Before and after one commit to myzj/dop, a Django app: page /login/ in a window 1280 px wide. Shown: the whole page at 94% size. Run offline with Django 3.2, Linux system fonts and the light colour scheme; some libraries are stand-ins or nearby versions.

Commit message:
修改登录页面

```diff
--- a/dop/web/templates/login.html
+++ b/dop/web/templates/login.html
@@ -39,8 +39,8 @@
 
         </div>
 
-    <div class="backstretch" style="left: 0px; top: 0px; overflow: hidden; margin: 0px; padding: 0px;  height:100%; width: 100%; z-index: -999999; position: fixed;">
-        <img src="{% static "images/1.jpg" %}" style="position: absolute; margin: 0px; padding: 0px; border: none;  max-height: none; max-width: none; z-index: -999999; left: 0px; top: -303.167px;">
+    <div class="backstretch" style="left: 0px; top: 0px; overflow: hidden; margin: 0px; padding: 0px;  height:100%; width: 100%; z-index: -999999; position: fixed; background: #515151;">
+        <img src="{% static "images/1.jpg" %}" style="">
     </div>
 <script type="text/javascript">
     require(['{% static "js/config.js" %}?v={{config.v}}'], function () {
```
---
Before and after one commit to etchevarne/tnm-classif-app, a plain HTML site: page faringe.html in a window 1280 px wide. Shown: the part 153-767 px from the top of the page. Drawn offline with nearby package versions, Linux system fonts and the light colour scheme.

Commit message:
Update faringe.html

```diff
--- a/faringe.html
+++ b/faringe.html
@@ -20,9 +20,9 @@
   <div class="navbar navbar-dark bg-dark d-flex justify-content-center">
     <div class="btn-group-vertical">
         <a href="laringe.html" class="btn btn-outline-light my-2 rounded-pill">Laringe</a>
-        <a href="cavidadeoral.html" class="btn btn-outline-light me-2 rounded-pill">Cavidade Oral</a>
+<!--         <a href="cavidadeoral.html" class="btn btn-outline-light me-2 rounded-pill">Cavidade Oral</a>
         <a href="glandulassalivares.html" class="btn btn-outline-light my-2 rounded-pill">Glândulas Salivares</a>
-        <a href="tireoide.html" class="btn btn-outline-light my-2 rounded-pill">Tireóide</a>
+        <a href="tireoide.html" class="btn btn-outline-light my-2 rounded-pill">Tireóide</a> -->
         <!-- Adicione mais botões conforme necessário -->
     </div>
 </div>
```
...
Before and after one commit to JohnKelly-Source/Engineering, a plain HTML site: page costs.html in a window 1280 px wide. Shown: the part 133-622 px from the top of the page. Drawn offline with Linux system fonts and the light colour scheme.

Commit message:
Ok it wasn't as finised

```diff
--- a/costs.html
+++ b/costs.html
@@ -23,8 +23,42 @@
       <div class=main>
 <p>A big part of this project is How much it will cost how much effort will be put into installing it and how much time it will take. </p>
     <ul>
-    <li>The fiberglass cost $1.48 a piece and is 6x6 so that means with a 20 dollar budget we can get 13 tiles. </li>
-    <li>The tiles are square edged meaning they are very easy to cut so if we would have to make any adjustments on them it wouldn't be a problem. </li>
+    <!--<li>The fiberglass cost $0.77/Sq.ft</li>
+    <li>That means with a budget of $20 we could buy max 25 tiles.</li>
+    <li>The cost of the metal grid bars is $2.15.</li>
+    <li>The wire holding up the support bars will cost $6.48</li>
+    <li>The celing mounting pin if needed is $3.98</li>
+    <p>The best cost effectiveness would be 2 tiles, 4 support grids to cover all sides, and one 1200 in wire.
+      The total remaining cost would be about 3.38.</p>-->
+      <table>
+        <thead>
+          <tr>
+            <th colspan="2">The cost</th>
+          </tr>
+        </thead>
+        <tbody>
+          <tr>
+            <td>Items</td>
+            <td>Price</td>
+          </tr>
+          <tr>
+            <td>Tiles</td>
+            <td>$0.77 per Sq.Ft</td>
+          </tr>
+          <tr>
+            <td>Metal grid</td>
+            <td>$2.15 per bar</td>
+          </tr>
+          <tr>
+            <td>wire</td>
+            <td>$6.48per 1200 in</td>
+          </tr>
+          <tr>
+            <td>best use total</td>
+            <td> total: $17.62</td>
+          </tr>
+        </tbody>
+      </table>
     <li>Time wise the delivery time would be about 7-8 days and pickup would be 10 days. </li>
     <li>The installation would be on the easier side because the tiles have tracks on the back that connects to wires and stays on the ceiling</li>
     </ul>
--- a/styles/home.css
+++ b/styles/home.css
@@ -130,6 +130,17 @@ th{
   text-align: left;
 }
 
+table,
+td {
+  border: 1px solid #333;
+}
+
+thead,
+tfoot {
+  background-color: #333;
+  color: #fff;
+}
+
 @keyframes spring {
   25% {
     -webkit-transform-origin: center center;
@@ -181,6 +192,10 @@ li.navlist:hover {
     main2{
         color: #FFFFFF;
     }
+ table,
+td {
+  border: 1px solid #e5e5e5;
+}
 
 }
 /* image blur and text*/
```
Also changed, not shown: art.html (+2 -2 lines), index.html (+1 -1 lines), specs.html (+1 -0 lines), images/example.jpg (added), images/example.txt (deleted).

What you need to do -
Look for the word "with" in the data, then return every line that contains it.

Result of this task -
Before and after one commit to myzj/dop, a Django app: page /login/ in a window 1280 px wide. Shown: the whole page at 94% size. Run offline with Django 3.2, Linux system fonts and the light colour scheme; some libraries are stand-ins or nearby versions.
Before and after one commit to etchevarne/tnm-classif-app, a plain HTML site: page faringe.html in a window 1280 px wide. Shown: the part 153-767 px from the top of the page. Drawn offline with nearby package versions, Linux system fonts and the light colour scheme.
Before and after one commit to JohnKelly-Source/Engineering, a plain HTML site: page costs.html in a window 1280 px wide. Shown: the part 133-622 px from the top of the page. Drawn offline with Linux system fonts and the light colour scheme.
-    <li>The fiberglass cost $1.48 a piece and is 6x6 so that means with a 20 dollar budget we can get 13 tiles. </li>
+    <li>That means with a budget of $20 we could buy max 25 tiles.</li>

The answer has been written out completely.